Forbearance is the highest difference in the CERC-suggested price and the price discovered through the market. The floor price is the lowest optimal cost to run a project.
“Due to a reduction in the capital cost of solar projects, tariffs have declined considerably. The average bid tariff in auctions in January 2016-February 2017 has been Rs 4.65 /kWh,” said the CERC in its draft order on February 28.
Solar power prices fell to Rs 3.33 per unit in a recent project auction in Madhya Pradesh. Wind power prices also declined to Rs 3.46 per unit in the first auction of projects last week.
“The reduction in the REC floor price has been long overdue. This will encourage distribution companies to buy RECs to meet their obligations,” said R K Mediratta, director, business development, Indian Energy Exchange (IEX).
The market for RECs, launched in 2010, crashed last year with more than 10 million certificates remaining unsold. The prices discovered in trading last month were Rs 1.5/unit for non-solar and Rs 3.5 for solar RECs.

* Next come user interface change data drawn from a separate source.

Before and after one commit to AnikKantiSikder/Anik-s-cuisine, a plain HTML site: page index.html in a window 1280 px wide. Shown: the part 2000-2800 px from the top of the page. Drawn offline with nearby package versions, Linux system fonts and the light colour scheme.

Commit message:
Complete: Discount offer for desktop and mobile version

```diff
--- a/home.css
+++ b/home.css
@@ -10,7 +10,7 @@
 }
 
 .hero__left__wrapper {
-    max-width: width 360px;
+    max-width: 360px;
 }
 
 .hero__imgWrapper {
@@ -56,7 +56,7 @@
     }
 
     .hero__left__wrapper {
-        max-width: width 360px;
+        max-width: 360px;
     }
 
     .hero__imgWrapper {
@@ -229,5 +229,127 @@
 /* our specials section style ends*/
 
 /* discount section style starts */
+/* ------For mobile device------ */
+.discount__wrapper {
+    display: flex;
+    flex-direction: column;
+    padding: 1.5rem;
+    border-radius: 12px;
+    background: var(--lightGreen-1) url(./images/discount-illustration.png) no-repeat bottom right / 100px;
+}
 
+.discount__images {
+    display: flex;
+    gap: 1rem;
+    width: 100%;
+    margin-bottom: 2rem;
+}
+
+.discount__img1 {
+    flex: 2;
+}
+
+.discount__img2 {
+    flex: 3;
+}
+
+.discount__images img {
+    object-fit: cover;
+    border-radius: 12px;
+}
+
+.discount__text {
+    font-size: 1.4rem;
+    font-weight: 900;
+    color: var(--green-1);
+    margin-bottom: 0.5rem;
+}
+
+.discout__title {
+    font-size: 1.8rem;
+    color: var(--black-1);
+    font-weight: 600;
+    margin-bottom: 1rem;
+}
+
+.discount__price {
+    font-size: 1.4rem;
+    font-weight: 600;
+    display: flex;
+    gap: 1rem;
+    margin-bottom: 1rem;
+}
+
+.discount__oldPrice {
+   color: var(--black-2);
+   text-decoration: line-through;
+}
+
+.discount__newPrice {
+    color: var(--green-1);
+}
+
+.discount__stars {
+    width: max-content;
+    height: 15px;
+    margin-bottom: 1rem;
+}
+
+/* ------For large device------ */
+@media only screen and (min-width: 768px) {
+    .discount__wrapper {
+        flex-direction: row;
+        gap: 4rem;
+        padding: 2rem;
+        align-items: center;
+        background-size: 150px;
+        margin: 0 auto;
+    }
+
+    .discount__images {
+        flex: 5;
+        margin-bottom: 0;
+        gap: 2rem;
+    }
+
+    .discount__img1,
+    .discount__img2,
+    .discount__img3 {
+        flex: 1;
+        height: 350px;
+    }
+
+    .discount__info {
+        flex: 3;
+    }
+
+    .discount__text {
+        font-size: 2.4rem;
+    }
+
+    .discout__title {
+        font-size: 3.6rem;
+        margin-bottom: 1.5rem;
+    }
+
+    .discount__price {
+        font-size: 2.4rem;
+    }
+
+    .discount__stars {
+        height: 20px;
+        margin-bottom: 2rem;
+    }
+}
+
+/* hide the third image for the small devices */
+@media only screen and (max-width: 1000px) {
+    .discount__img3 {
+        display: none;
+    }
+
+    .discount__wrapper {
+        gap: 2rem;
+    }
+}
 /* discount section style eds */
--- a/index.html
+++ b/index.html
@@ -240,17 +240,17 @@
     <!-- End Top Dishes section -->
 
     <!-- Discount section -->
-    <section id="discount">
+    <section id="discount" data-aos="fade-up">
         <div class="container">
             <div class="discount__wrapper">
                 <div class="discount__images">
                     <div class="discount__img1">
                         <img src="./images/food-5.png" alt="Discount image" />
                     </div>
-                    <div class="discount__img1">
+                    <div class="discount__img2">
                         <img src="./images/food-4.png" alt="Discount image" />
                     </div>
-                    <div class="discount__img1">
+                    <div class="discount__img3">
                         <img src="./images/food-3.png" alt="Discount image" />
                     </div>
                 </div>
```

The renewable energy purchase obligation notified under the National Tariff Policy requires distribution companies, open-access consumers and captive power producers to meet a part of their energy needs through green power. Utilities that are unable to fulfil their obligation can buy RECs, which represent 1 Mw-hour of power produced from a renewable energy source. The RECs are traded on power exchanges.

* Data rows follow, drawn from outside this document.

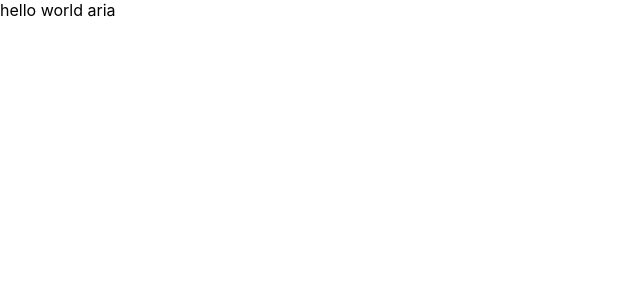
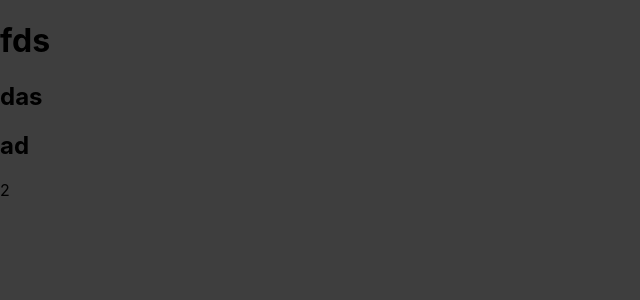
Before and after one commit to MianajiAli/react-1, a React (Create React App) app: page / in a window 1280 px wide. Shown: the top 300 px of the page, without its empty margins (0-640 px from the left). Built offline with nearby package versions, Linux system fonts and the light colour scheme.

Commit message:
39:43 props & components

```diff
--- /dev/null
+++ b/i.html
@@ -0,0 +1,5 @@
+<div>
+    <h1></h1>
+    <h2></h2>
+    <h2></h2>
+</div>
--- a/src/App.css
+++ b/src/App.css
@@ -1,38 +1,3 @@
-.App {
-  text-align: center;
+body{
+  background-color: #3e3e3e;
 }
-
-.App-logo {
-  height: 40vmin;
-  pointer-events: none;
-}
-
-@media (prefers-reduced-motion: no-preference) {
-  .App-logo {
-    animation: App-logo-spin infinite 20s linear;
-  }
-}
-
-.App-header {
-  background-color: #282c34;
-  min-height: 100vh;
-  display: flex;
-  flex-direction: column;
-  align-items: center;
-  justify-content: center;
-  font-size: calc(10px + 2vmin);
-  color: white;
-}
-
-.App-link {
-  color: #61dafb;
-}
-
-@keyframes App-logo-spin {
-  from {
-    transform: rotate(0deg);
-  }
-  to {
-    transform: rotate(360deg);
-  }
-}
--- a/src/App.js
+++ b/src/App.js
@@ -1,13 +1,23 @@
-import logo from './logo.svg';
-import './App.css';
+import "./App.css";
 
 function App() {
-  const name = 'aria';
+  const job = (
+    <div>
+      <h1>fds</h1>
+      <h2>das</h2>
+      <h2>ad</h2>
+    </div>
+  );
   return (
-<div>
-  hello world {name}
-</div>
+    <div>
+      {job}
+      <Shogl salery={2} />
+    </div>
   );
 }
-
+const Shogl = (props) => {
+  return(
+    <div> {props.salery}</div>
+  )
+};
 export default App;
```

The Centre was earlier considering shutting the REC market. This led to a mass purchase of RECs by utilities to meet their targets. The sale of RECs spiked to a record 1.25 million in January.

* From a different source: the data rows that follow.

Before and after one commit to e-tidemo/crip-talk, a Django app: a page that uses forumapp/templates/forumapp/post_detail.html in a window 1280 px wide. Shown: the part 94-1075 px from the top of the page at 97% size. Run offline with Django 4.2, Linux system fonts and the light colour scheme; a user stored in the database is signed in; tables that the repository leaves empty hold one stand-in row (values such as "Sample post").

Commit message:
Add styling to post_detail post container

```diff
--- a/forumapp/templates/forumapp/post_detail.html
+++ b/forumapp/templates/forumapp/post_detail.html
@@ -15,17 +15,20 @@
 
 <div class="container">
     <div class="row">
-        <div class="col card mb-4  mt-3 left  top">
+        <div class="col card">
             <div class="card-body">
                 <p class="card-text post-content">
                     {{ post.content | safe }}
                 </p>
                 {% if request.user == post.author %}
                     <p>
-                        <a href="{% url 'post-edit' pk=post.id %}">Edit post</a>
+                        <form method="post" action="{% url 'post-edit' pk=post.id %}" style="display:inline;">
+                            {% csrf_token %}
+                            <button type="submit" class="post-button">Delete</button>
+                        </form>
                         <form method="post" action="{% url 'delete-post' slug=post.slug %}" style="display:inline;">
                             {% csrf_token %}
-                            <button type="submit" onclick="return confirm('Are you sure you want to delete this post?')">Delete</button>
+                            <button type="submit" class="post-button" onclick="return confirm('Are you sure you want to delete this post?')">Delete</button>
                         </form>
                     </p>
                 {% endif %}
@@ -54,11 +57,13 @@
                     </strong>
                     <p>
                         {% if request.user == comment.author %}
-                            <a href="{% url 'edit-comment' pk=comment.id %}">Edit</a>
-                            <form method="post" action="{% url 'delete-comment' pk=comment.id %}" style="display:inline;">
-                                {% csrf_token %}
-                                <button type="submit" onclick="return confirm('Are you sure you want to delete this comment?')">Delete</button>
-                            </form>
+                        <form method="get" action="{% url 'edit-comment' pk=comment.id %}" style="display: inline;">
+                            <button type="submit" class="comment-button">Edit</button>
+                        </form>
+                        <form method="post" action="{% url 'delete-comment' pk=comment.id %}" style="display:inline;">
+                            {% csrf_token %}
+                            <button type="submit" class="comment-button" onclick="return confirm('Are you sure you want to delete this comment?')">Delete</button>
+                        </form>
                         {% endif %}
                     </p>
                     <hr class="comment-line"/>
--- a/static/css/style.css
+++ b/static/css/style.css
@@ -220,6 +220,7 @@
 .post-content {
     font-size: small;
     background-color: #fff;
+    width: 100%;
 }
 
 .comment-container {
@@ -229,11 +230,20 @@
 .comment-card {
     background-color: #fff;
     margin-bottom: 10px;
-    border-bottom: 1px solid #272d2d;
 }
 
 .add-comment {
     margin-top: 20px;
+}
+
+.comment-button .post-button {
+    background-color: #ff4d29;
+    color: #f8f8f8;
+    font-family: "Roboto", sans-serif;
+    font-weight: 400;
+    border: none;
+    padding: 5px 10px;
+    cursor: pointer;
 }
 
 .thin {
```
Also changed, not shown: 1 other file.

“This change rewards non-compliant companies, which can now comply at a much lower cost. It will exert further pressure on distressed projects,” said Vibhav Nuval, co-founder and director, REConnect Energy, a renewable energy trade facilitating agency.